(1884–1960) American naturalist and paleontologist
Andrews was born in Beloit, Wisconsin, and was educated there at Beloit College. After graduating, he took up a post at the American Museum of Natural History, New York, after graduating. His early interest lay in whales and other aquatic mammals, and these he collected assiduously on a number of museum-sponsored expeditions to Alaska, North Korea, and the Dutch East Indies (Indonesia) between 1908 and 1913 It was largely through Andrews's efforts that the collection of cetaceans at the American Museum of Natural History became one of the most complete in the world.
Andrews is best known for his discovery of previously unknown Asiatic fossils. Most of his findings were made on three expeditions to Asia, which he led as chief of the Asiatic Exploration Division of the American Museum of Natural History. The first of these was to Tibet, southwestern China, and Burma (1916–17); he then visited northern China and Outer Mongolia (1919), and central Asia (1921–22 and 1925). The third Asian expedition produced major finds of fossil reptiles and mammals, including remains of the largest known land mammal, the Paraceratherium (formerly called Baluchitherium), an Oligocene relative of the modern rhinoceros, which stood some 17–18 feet (5.5 m) at the shoulder. In Mongolia, Andrews discovered the first known fossil dinosaur eggs. He was also able to trace previously unknown geological strata, and unearthed evidence of primitive human life on the central Asian plateau.

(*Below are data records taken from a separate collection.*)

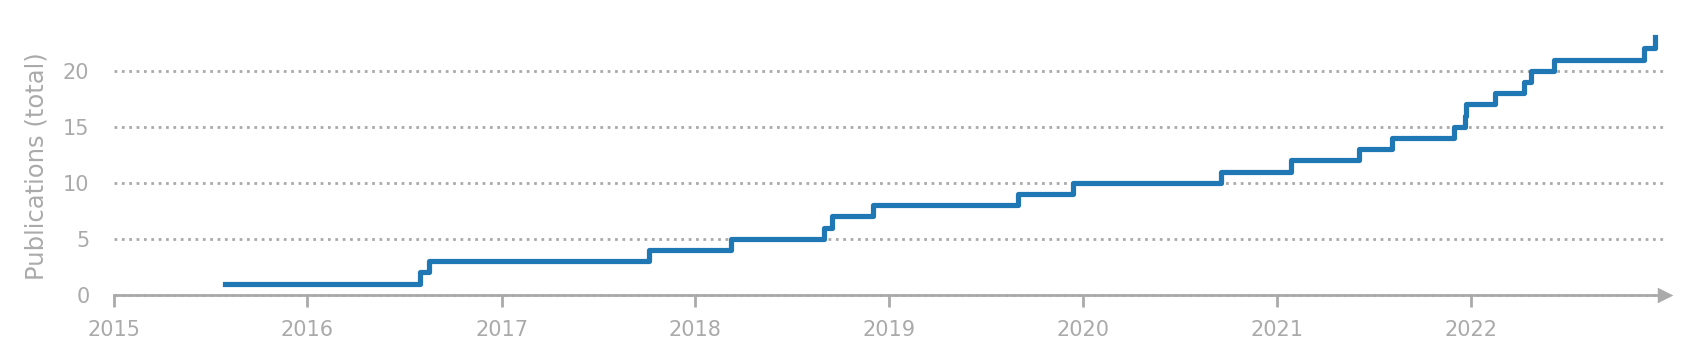
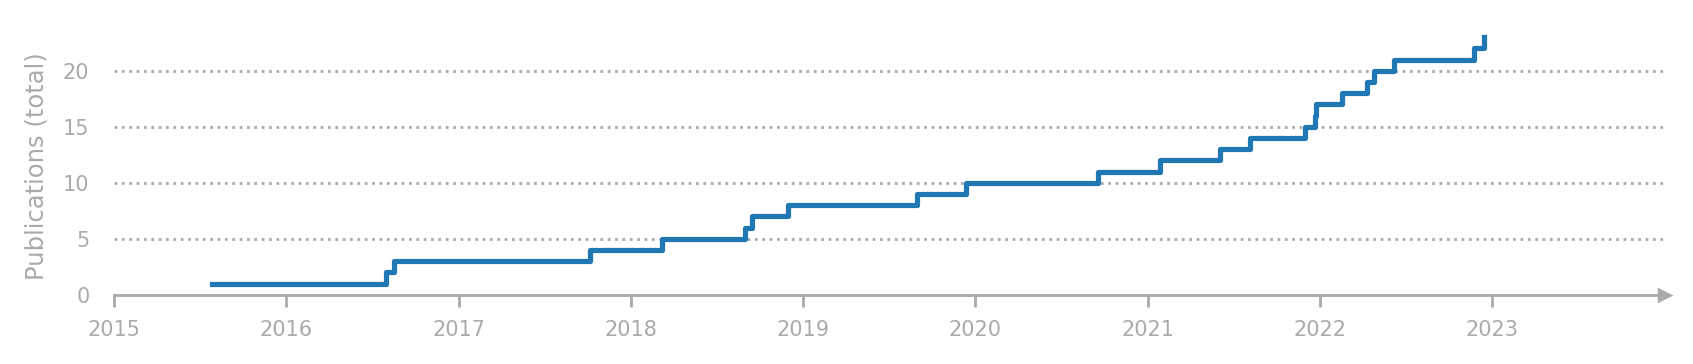
Pub plot includes 2023

diff --git a/doc/scripts/make_uranos_pubs.py b/doc/scripts/make_uranos_pubs.py
@@ -133,7 +133,7 @@ with Figure(size=(8,1.5),
     ax.plot(plotdata.t, plotdata.num, color=color_data, drawstyle='steps-post')
     ax.set_xlim(
         date( plotdata.t[len(plotdata)-1].year, 1, 1),
-        date( plotdata.t[0].year,              12,31))
+        date( plotdata.t[0].year+1,            12,31))
     ax.set_yticks(np.arange(0,len(plotdata),5))
     ax.xaxis.set_tick_params(labelsize=6)
     ax.yaxis.set_tick_params(labelsize=6)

Andrews was appointed director of the American Museum of Natural History in 1935, but resigned in 1942 in order to devote himself entirely to writing about his travels and discoveries.
Subjects: Science and Mathematics.